Marina Keegan, a promising writer who graduated from Yale University just five days ago, was killed in a car crash on Saturday in Massachusetts.
Keegan, 22, passed away Saturday in Cape Cod, when her boyfriend’s Lexus rolled twice across Route 6, according to state police. Her boyfriend and the driver of the car, Michael Gocksch, 22, was taken to Cape Cod hospital and released later that day.
Marina was an outstanding writer, and was set to move to Brooklyn, New York, with friends, in order to start her dream job at The New Yorker next month. Police have stated that both passengers were wearing seatbelts, and that speed did not appear to be a factor in the crash. Instead, it appeared that Gocksch’s Lexus lost control, veering into a guard rail.
Tracy Keegan, Marina’s mother, told The New York Post that:
“I just can’t believe she’s gone. She truly could not have been more excited and happy about getting to embrace the world beyond her college education and it’s nothing less than a crime that she’s not being given that opportunity. She was nothing less than amazing. I honestly feel she was a gift given to all of us.”

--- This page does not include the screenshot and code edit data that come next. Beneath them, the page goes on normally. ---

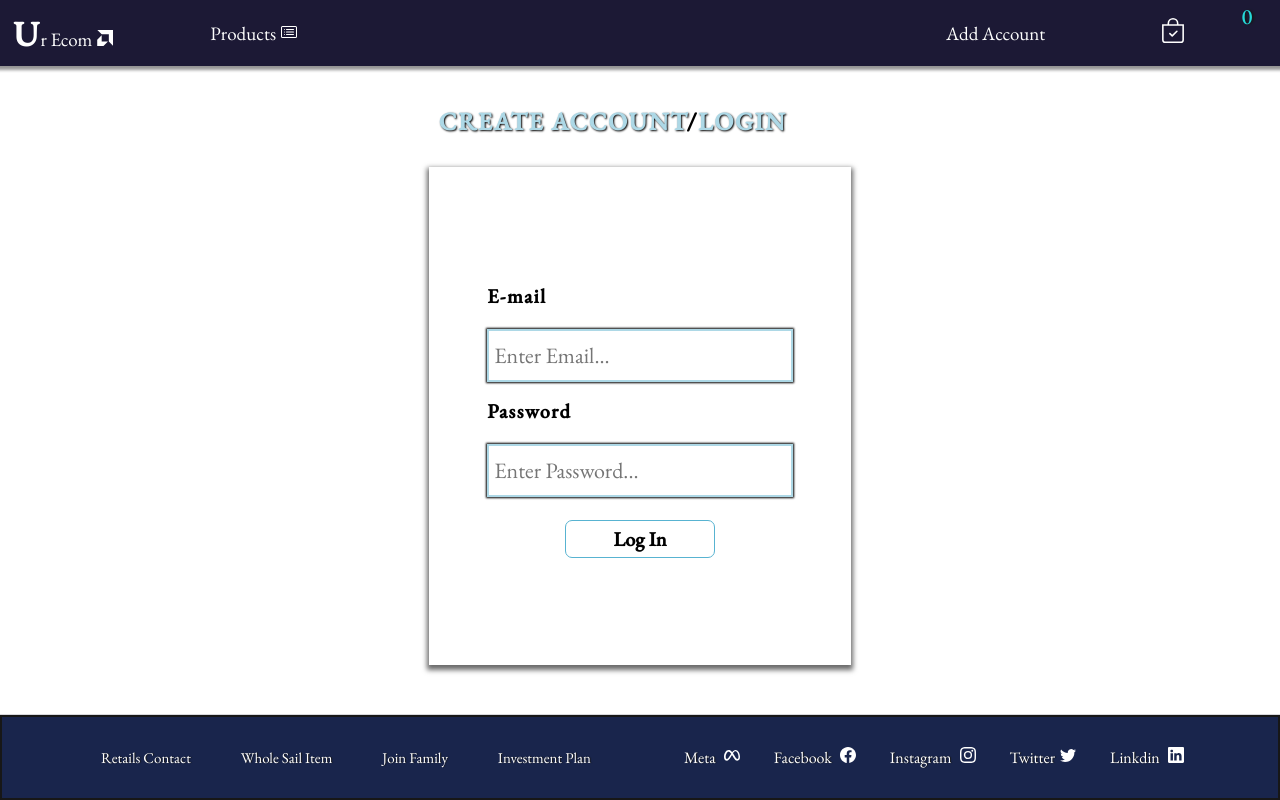
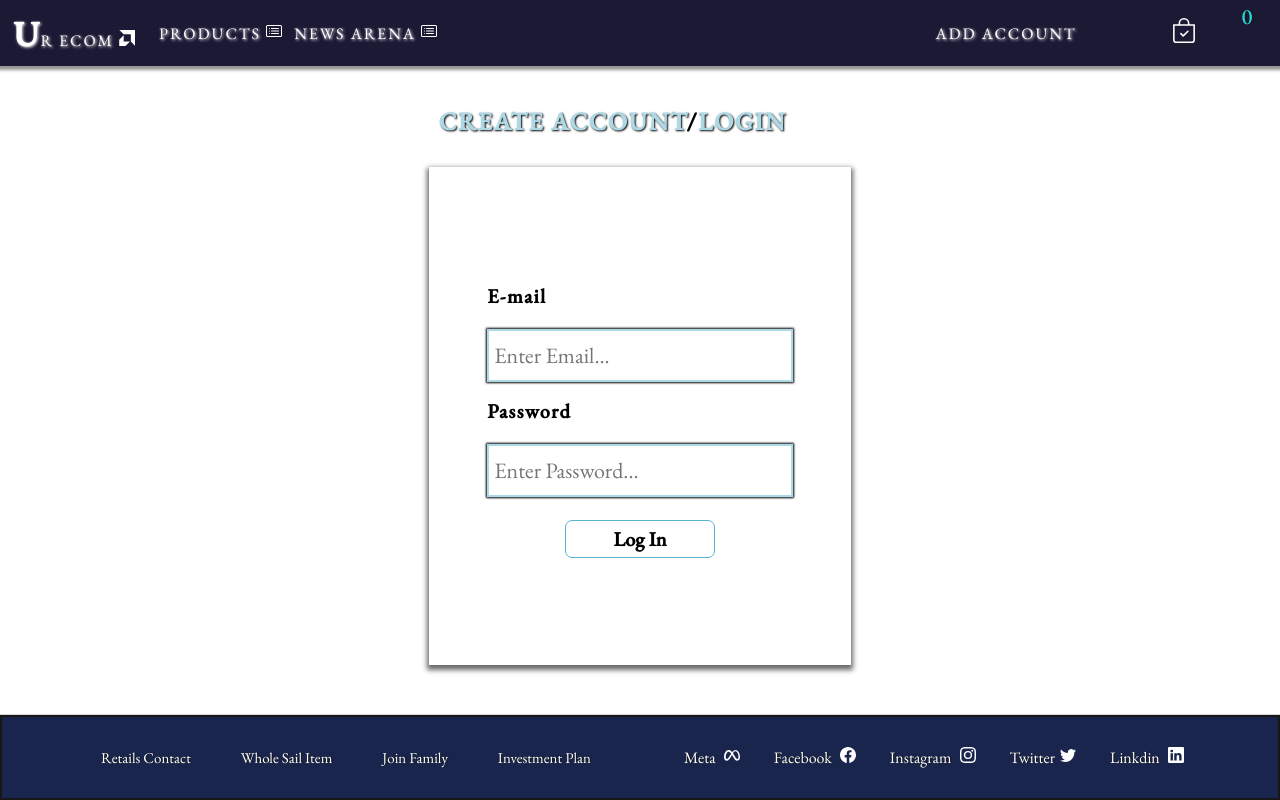
Before and after one commit to Shivankar1999/ReactEcom, a React (Create React App) app: page /addacount in a window 1280 px wide. Built offline with nearby package versions, Linux system fonts and the light colour scheme; no server answers.

Commit message:
added animation

```diff
--- a/src/GlobalDataProvider/GlobalData.js
+++ b/src/GlobalDataProvider/GlobalData.js
@@ -28,6 +28,7 @@ export const GlobalData = ({ children }) => {
   const [user, setuser] = useState(null);
   const [showProfile, setshowProfile] = useState(false);
   const [products, setProducts] = useState([]);
+  const [news, setnews] = useState(null);
 
   const [product, setProduct] = useState([]);
   const [CartCount, setCartCount] = useState("0");
@@ -70,8 +71,14 @@ export const GlobalData = ({ children }) => {
     const getAllD = async () => {
       const res = await fetch("https://fakestoreapi.com/products");
       const data = await res.json();
+      const resnews = await fetch(
+        "https://newsapi.org/v2/top-headlines?country=us&apiKey=27ac1fe501ae436c9776558fb582afc3"
+      );
+      const newsres = await resnews.json();
+
       setloader(false);
       setnormalizePeoducts(true);
+      setnews(newsres.articles);
 
       setProducts(data);
     };
@@ -109,6 +116,7 @@ export const GlobalData = ({ children }) => {
         firebaseAuth,
         setshowProfile,
         showProfile,
+        news,
       }}
     >
       {children}
--- a/src/components/App.jsx
+++ b/src/components/App.jsx
@@ -7,6 +7,7 @@ import {
   ProductDetail,
   Products,
   AddAcount,
+  News,
 } from "../pages";
 import { GlobalData } from "../GlobalDataProvider/GlobalData";
 import Fotter from "./Fotter";
@@ -19,6 +20,7 @@ const App = () => {
 
         <Routes>
           <Route path="/" element={<Products />} />
+          <Route path="/news" element={<News />} />
           <Route path="/addacount" element={<AddAcount />} />
           <Route path="/mycartitem" element={<Mycartitem />} />
           <Route path={`/productdetail`} element={<ProductDetail />} />
--- a/src/components/Navbar.jsx
+++ b/src/components/Navbar.jsx
@@ -43,7 +43,22 @@ export const Navbar = () => {
                   </svg>
                 </Link>
               </li>
-              <li></li>
+              <li>
+                <Link to={"/news"}>
+                  News Arena
+                  <svg
+                    xmlns="http://www.w3.org/2000/svg"
+                    width="16"
+                    height="16"
+                    fill="currentColor"
+                    class="bi bi-card-list"
+                    viewBox="0 0 16 16"
+                  >
+                    <path d="M14.5 3a.5.5 0 0 1 .5.5v9a.5.5 0 0 1-.5.5h-13a.5.5 0 0 1-.5-.5v-9a.5.5 0 0 1 .5-.5h13zm-13-1A1.5 1.5 0 0 0 0 3.5v9A1.5 1.5 0 0 0 1.5 14h13a1.5 1.5 0 0 0 1.5-1.5v-9A1.5 1.5 0 0 0 14.5 2h-13z" />
+                    <path d="M5 8a.5.5 0 0 1 .5-.5h7a.5.5 0 0 1 0 1h-7A.5.5 0 0 1 5 8zm0-2.5a.5.5 0 0 1 .5-.5h7a.5.5 0 0 1 0 1h-7a.5.5 0 0 1-.5-.5zm0 5a.5.5 0 0 1 .5-.5h7a.5.5 0 0 1 0 1h-7a.5.5 0 0 1-.5-.5zm-1-5a.5.5 0 1 1-1 0 .5.5 0 0 1 1 0zM4 8a.5.5 0 1 1-1 0 .5.5 0 0 1 1 0zm0 2.5a.5.5 0 1 1-1 0 .5.5 0 0 1 1 0z" />
+                  </svg>
+                </Link>
+              </li>
             </ul>
           </div>
         </div>
--- /dev/null
+++ b/src/pages/News.jsx
@@ -0,0 +1,30 @@
+import React, { useContext } from "react";
+import styles from "../styles/news.module.css";
+import { GlobalContant } from "../GlobalDataProvider/GlobalData";
+
+const News = () => {
+  const { news } = useContext(GlobalContant);
+  console.log(news);
+  return (
+    <div className={styles.newsContainer}>
+      {news.map((ele) => {
+        return (
+          <div className={styles.newsbox}>
+            <div className={styles.newsImg}>
+              <img src={ele.urlToImage} alt="news data" />
+            </div>
+            <div className={styles.content}>
+              <h3>
+                {ele.title} <span>{ele.publishedAt}</span>
+              </h3>
+              <p>{ele.content}</p>
+              <bold>{ele.author}</bold>
+            </div>
+          </div>
+        );
+      })}
+    </div>
+  );
+};
+
+export default News;
--- a/src/pages/index.js
+++ b/src/pages/index.js
@@ -7,3 +7,4 @@ export { default as Product } from "./Product";
 export { default as Signup } from "./Signup";
 export { default as Login } from "./Login";
 export { default as UserProfile } from "./UserProfile";
+export { default as News } from "./News";
--- a/src/styles/navbar.module.css
+++ b/src/styles/navbar.module.css
@@ -44,9 +44,12 @@ a {
   display: flex;
   justify-content: space-between;
   align-items: center;
-  font-weight: 400;
+  font-weight: 200;
+  text-transform: uppercase;
   /* font-style: italic; */
-  font-size: 19px;
+  font-size: 16px;
+  text-shadow: 1px 1px 3px #fff;
+  letter-spacing: 2px;
   /* border: 2px solid rgb(38, 172, 45); */
 }
 
@@ -71,16 +74,19 @@ svg {
   color: #fff;
 }
 .navItems .logo .navlinkBox {
-  width: 70%;
+  width: 80%;
   height: 100%;
   max-width: 300px;
 }
 .navItems .logo .navlinkBox ul {
   display: flex;
   justify-content: space-around;
-  padding: 8px;
+  padding: 5px;
   align-items: center;
   text-align: center;
+}
+.navItems .logo .navlinkBox ul li {
+  margin-right: 10px;
 }
 .userData {
   display: flex;
@@ -110,14 +116,21 @@ svg {
   width: 50px;
   height: 25px;
 }
-@media (max-width: 735px) {
+@media (max-width: 805px) {
+  .navItems .logo .navlinkBox {
+    width: 90%;
+    /* max-width: 60%; */
+    /* border: 2px solid white; */
+  }
+  .navItems .logo svg {
+    display: none;
+  }
+
   .navItems .logo a.LogoB {
     /* border: 2px solid white; */
     display: none;
   }
-  .navItems div.navlinkBox ul li a svg {
-    display: none;
-  }
+
   .userData {
     /* display: flex; */
     width: 300px;
@@ -125,8 +138,8 @@ svg {
 }
 @media (max-width: 500px) {
   .navItems {
-    font-size: 16px;
-    margin-left: -15px;
+    font-size: 12px;
+    /* margin-left: px; */
   }
 
   .userData {
--- /dev/null
+++ b/src/styles/news.module.css
@@ -0,0 +1,69 @@
+.newsContainer {
+  /* border: 2px solid red; */
+  width: 90%;
+  max-width: 90%;
+  height: auto;
+  /* max-height: 60vh; */
+  margin: 5px auto;
+  margin-top: 80px;
+  display: flex;
+  flex-wrap: wrap;
+  justify-content: space-around;
+  /* align-items: center; */
+  /* padding: 8px; */
+}
+.newsbox {
+  width: 500px;
+  overflow-y: auto;
+  height: 490px;
+  border: none;
+  outline: none;
+  margin: 15px;
+  /* border: 2px solid black; */
+  box-shadow: 1px 1px 3px 2px rgba(10, 2, 46, 0.959);
+  transform: scale(0.8);
+  /* animation: onload duration timing-function delay iteration-count direction fill-mode; */
+  animation-name: onload;
+  animation-duration: 0.5s;
+  animation-timing-function: linear;
+  animation-delay: 0s;
+  /* animation-iteration-count: n*/
+  animation-iteration-count: inherit;
+  animation-direction: foward;
+  animation-fill-mode: both;
+}
+.newsbox .newsImg {
+  width: 100%;
+  height: 250px;
+}
+.newsbox .newsImg img {
+  width: 100%;
+  height: 100%;
+
+  object-fit: cover;
+  object-position: center;
+}
+.content {
+  display: flex;
+  padding: 8px;
+  flex-direction: column;
+  justify-content: space-around;
+  align-items: center;
+}
+.content h3 {
+  margin-bottom: 12px;
+}
+.content p {
+  margin: 15px auto;
+  font-size: 18px;
+  font-weight: bold;
+}
+
+@keyframes onload {
+  from {
+    transform: scale(0.9);
+  }
+  to {
+    transform: scale(1);
+  }
+}
```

Yale Daily News reports that English lecturer John Crowley, who advised Keegan on her writing concentration senior project, wrote in a Sunday email that:
“She was an exceptional person, wildly talented, and with the confidence and character (and personal modesty) to have done fine things…the loss also to the world that lay before her. In what seems to me now the beautiful yet terribly small pile of writing she left, that’s clear.”
Keegan wrote her last piece as a staff writer for the Yale Daily News, titled “The Opposite of Loneliness,” which was published the day after her death. In the article, she wrote:
“What we have to remember is that we can still do anything. We can change our minds. We can start over. Get a post-bac or try writing for the first time. The notion that it’s too late to do anything is comical. It’s hilarious. We’re graduating college. We’re so young. We can’t, we MUST not lose this sense of possibility because in the end, it’s all we have.”
Check out footage of writer, actress, and activist Marina Keegan performing “Nuclear Spring” for WORD at Yale here: